Psych 51 - Midterm 2 - False Memory

annire's version from 2015-11-05 07:30

Section 1

Question Answer
memories are reconstructions. and so never exact
3/4 of exonerated are becausethe eyewitness was WRONG!
Loftus, the wording of a question can affectthe later recall of the incident
examples of wordingfrequently/occasionally. a/ the. collided/smashed
with a false presuppositioncan affect a witness's answer to a subsequent question about that quantitative fact
is the effect due to the wording, or because of the appearance of a wordfound that false presuppositions are stronger in creating errors later, than when asked a question directly. but asking any detailed question increases the likelihood later recall thinks it exists
misinformation effectinaccuracy in memory caused by erroneous info provided after an event
question asked in a complex way...recall is less accurate and less confident

Section 2

Question Answer
can you implant an entirely false memory?your parents told us about these events... presented as if they happened by a reliable source. asked if they remembered this occurring. if so, elaborate.
results of "lost in the mall"people may elaborate on the event that never happened. and provide DETAILS. (minority of people, but significant)
clarity? lower when false.
tried with more extreme/less common as to not blur things that probably occurred with this false story (things that slightly happened)1/3 drowning, 1/2 vicious animal attack. WITNESSED DEMONIC POSSESioN??? some did ..?
tried with an event that may have occured, but a detail that would have been obviously false (Bugs bunny is not disney)the more exposure to the fake ad that mentioned bugs bunny, more likely to mention him when "recalling a past event WITH DETAIL
sometimes, can't tell real or fake just by details or confidence. they will provide just as much details and be confident about answer!
overall, this is all evidence that details can bealtered, distorted, or implanted.
why does this happen? modelour memories are the result of original experience AND recent recollection such that the event surrounding recollection can become incorporated into original memory.

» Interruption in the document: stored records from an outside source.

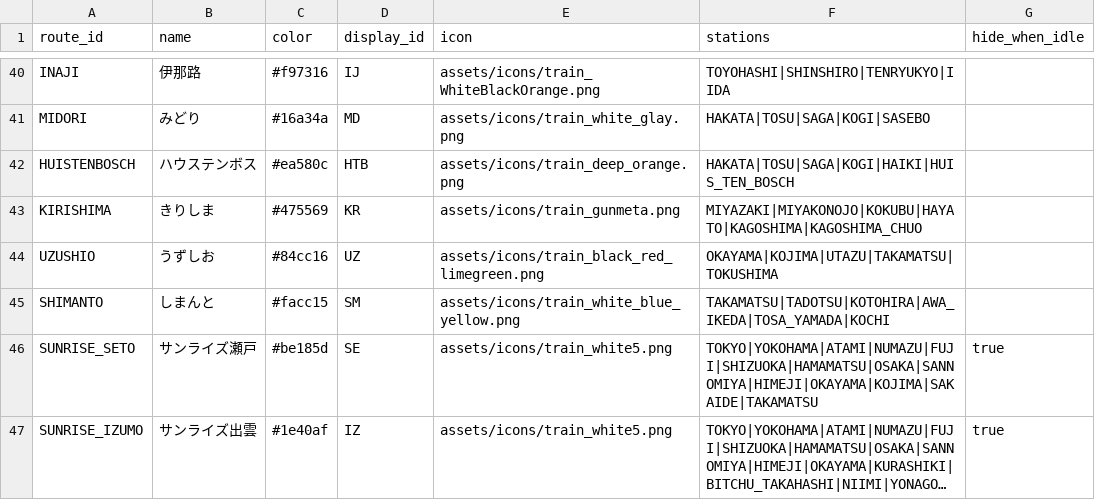
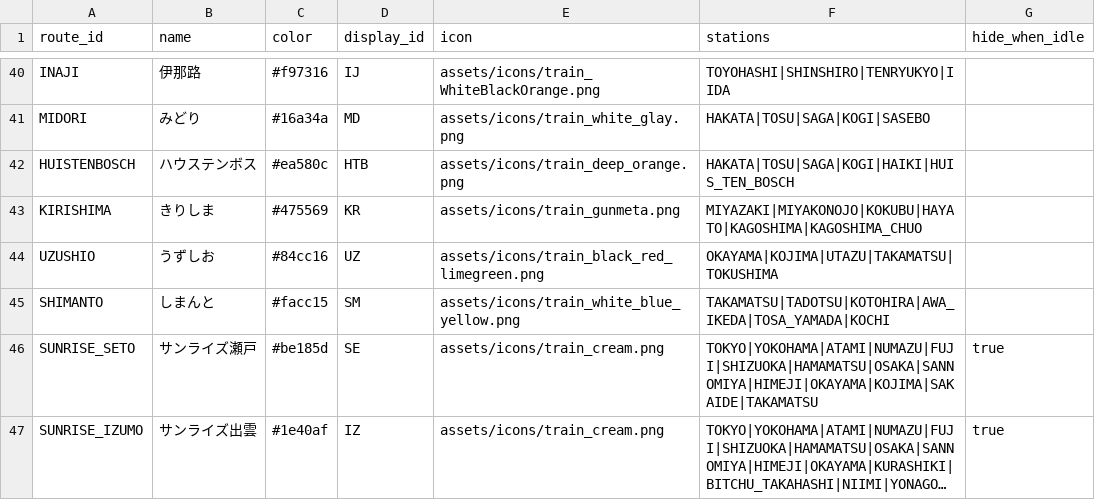
Before and after one commit to tetsuhagi/tetsudou-map-jp, a CSV file: data/routes.csv, drawn as a sheet; only a part is shown, gaps mark what is left out; long unchanged cells end in …; the diff names each change by its address in the sheet, - before the commit and + after, or states it on an @@ line.

```diff
--- a/data/routes.csv
+++ b/data/routes.csv
-E46:E47 (icon): assets/icons/train_white5.png
+E46:E47 (icon): assets/icons/train_cream.png
```
Also changed, not shown: data/timetables/FUJIKAWA/trains.csv, data/timetables/SUPER_HAKUTO/trains.csv, 17 other files.
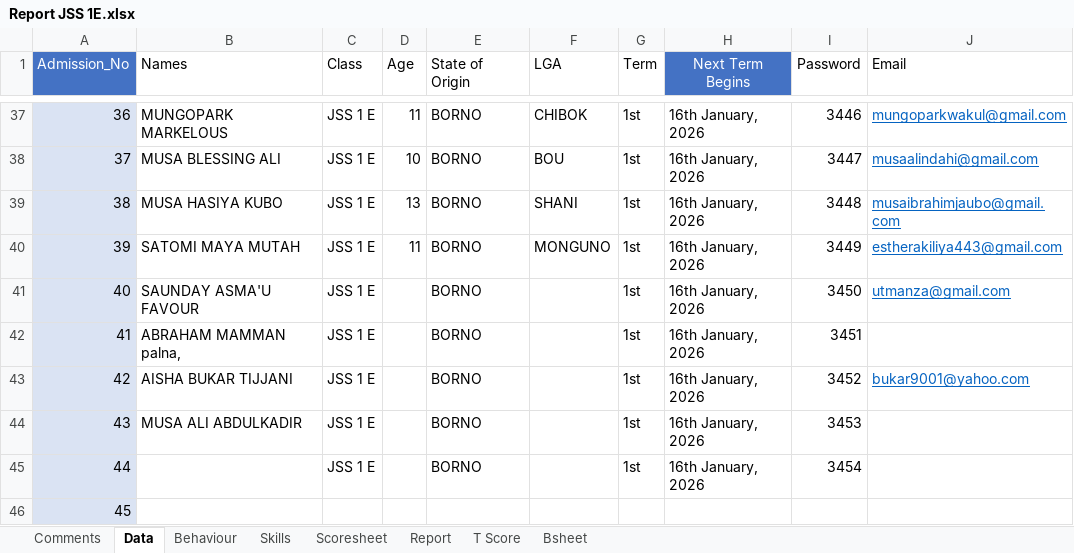
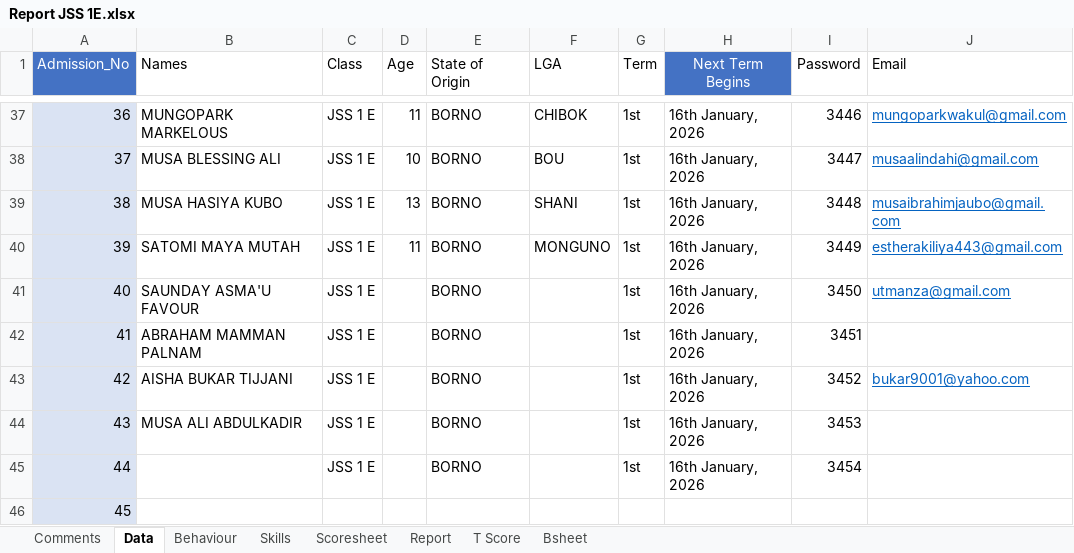
Before and after one commit to kobicdroid/RubyPortal, an Excel workbook: Report JSS 1E.xlsx, sheet Data, drawn as a sheet; only a part is shown, gaps mark what is left out; values as stored, in another font and other column widths than the file's, no borders; table styles not drawn; the diff names each change by its address in the sheet, - before the commit and + after, or states it on an @@ line.

```diff
--- a/Report JSS 1E.xlsx (sheet Data)
+++ b/Report JSS 1E.xlsx (sheet Data)
-B42 (Names): ABRAHAM MAMMAN palna,
+B42 (Names): ABRAHAM MAMMAN PALNAM
```
Also changed, not shown: sheet Scoresheet, charts or pictures.
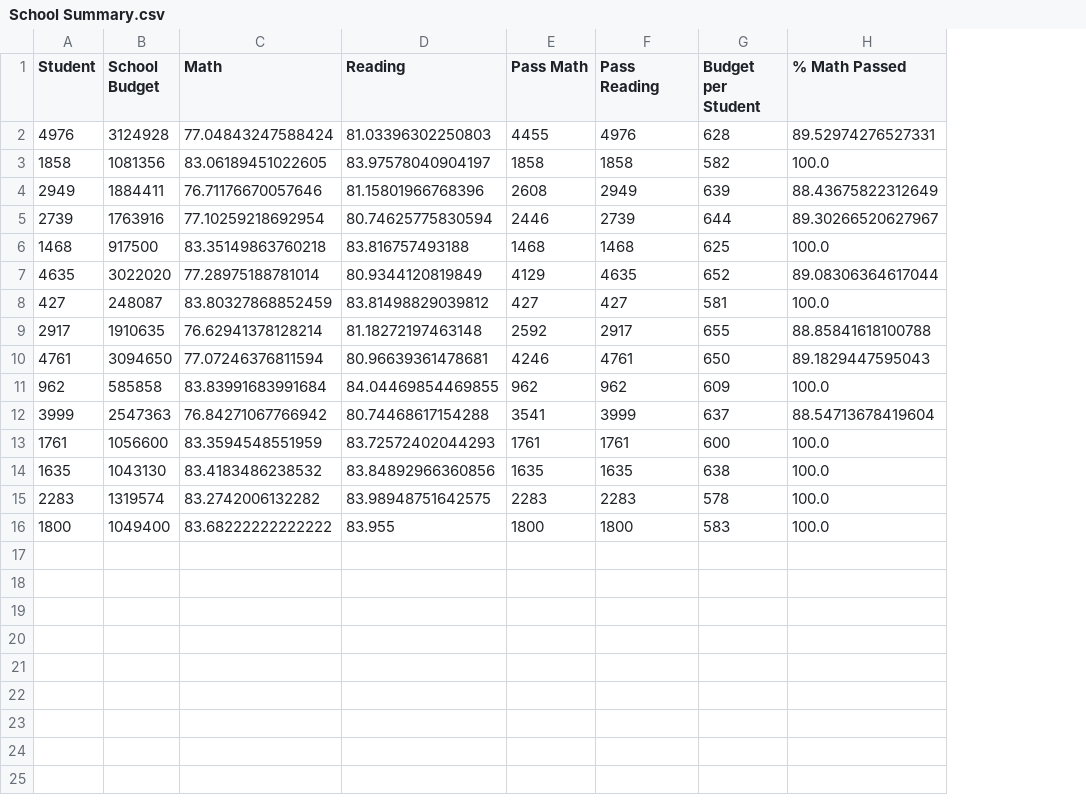
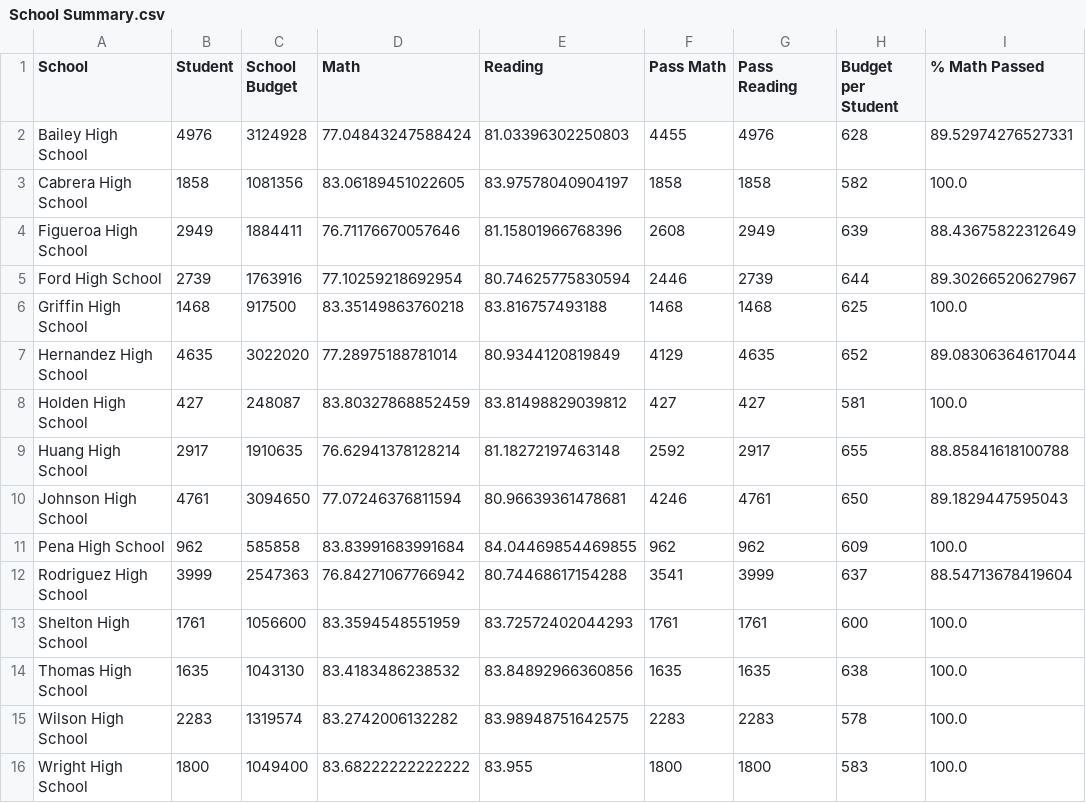
Before and after one commit to savvysol/04_Pandas_Homework_Woodall, a CSV file: PyCitySchools_Woodall/Output/School Summary.csv, drawn as a sheet; only a part is shown; the diff names each change by its address in the sheet, - before the commit and + after, or states it on an @@ line.

Commit message:
fixed an index issue on the School Summary output.

```diff
--- a/PyCitySchools_Woodall/Output/School Summary.csv
+++ b/PyCitySchools_Woodall/Output/School Summary.csv
+column A (School), rows 2-16: Bailey High School | Cabrera High School | Figueroa High School | Ford High School | Griffin High School | Hernandez High School | Holden High School | Huang High School | Johnson High School | Pena High School | Rodriguez High School | Shelton High School | Thomas High School | Wilson High School | Wright High School
```
Also changed, not shown: 1 other file.
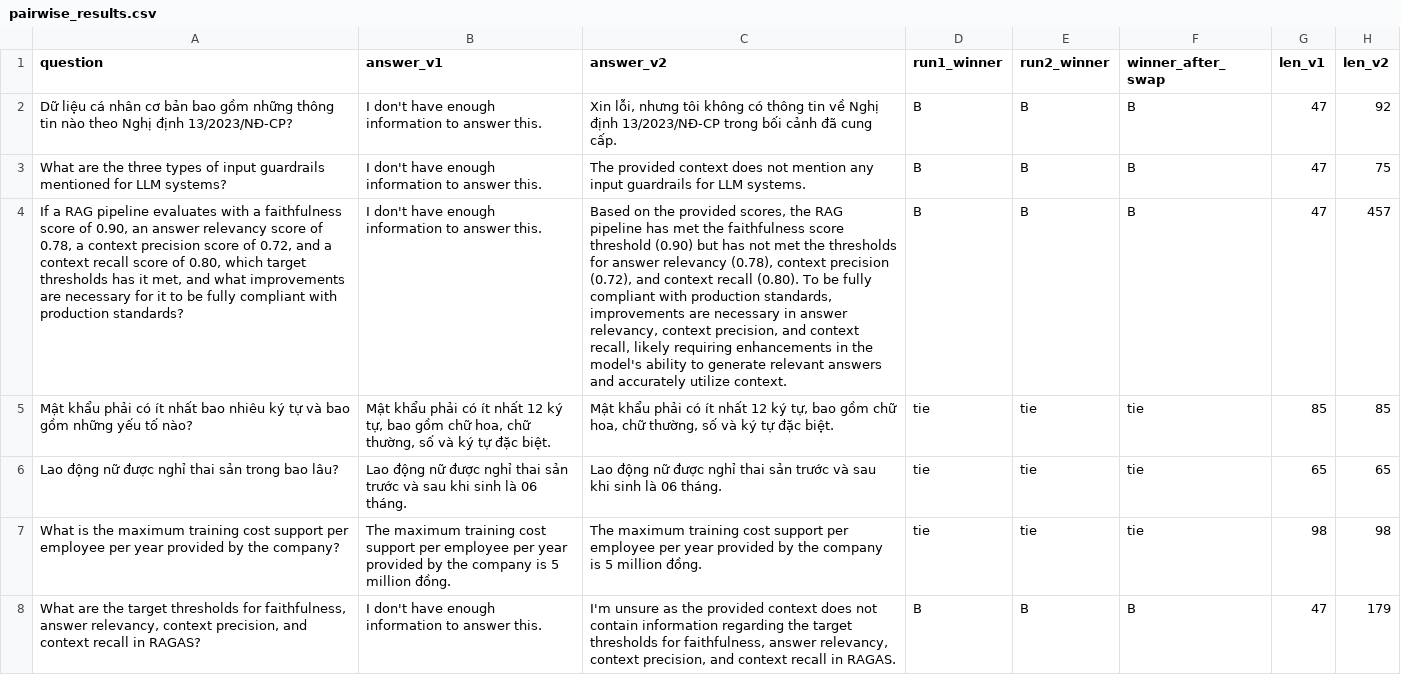
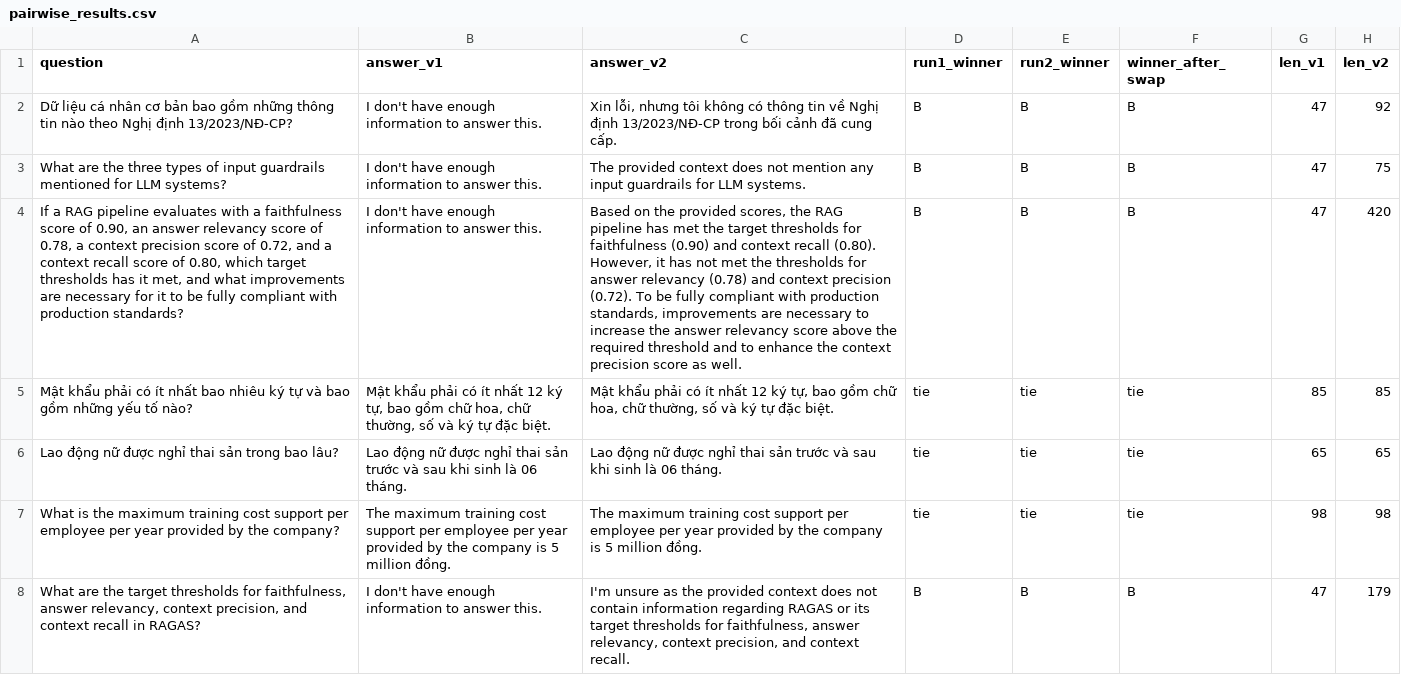
Before and after one commit to phucx314/2A202600424-TaVinhPhuc-Day24, a CSV file: phase-b/pairwise_results.csv, drawn as a sheet; only a part is shown; the diff covers the shown part only; the diff names each change by its address in the sheet, - before the commit and + after, or states it on an @@ line.

```diff
--- a/phase-b/pairwise_results.csv
+++ b/phase-b/pairwise_results.csv
-C4 (answer_v2): …met the faithfulness score threshold (0.90) but has not met the thresholds for answer relevancy (0.78), context precision (0.72), and context recall (0.80). To be fully compliant with production standards, improvements are necessary in answer relevancy, context precision, and context recall, likely requiring enhancements in the model's ability to generate relevant answers and accurately utilize context.
+C4 (answer_v2): …met the target thresholds for faithfulness (0.90) and context recall (0.80). However, it has not met the thresholds for answer relevancy (0.78) and context precision (0.72). To be fully compliant with production standards, improvements are necessary to increase the answer relevancy score above the required threshold and to enhance the context precision score as well.
-H4 (len_v2): 457
+H4 (len_v2): 420
-C8 (answer_v2): …information regarding the target thresholds for faithfulness, answer relevancy, context precision, and context recall in RAGAS.
+C8 (answer_v2): …information regarding RAGAS or its target thresholds for faithfulness, answer relevancy, context precision, and context recall.
```
Also changed, not shown: 51 edited cells elsewhere in this file, phase-b/absolute_scores.csv, phase-b/human_labels.csv, 5 other files.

Section 3

Question Answer
implicit memory. (OUTSIDE of awareness) there's a LOT of itif we forget the source, or who/why. we may generate PLAUSIBLE but INCORRECT sources to try and make sense of why a particular idea pops into mind, or why we feel a certain way
overall, once you get to a courtroom, everything asked by police lawersexperience has been contaminated
the recollection inside your headis a combination of ALL of those experiences (lawyers, police, basically anything related to the event)
your memory is a PRODUCT of your brain and thoughts
how can we limit this contamination? how can we distinguish between original and what has been added? keep the memory pureopen-ended questions? (but a study i read also said that open ended. could make someone create a memory about it, even if it's false. and the amount of details may correlate with how much they believe in it or how much they "remember"
explicit memoryconscious of what we are doing with that info.

Section 4

Question Answer
source amnesiashe sees him, and says she's seen him before. because the 1st time ever was the photo lineup.
when the perp is NOT in the lineupit's hard for people to tell. infer that it is there. chosen for a reason right? spend effort to try and figure it out
overall, eyewitnesses are bad because they arepersuasive AND untrustworthy
although they are ___ mistakengenuinely.
How to improve photo lineups1 at a time. compare to memory.
recognition memory iseffortless. feeling of familiarity.
if takes a long timesuggests they don't really recognize
when investigators are involved, they have knowledgeand it is communicated to the witness
confirmationmakes confidence MUCH higher. the confidence comes from the INVESTIGATOR though, and not the memory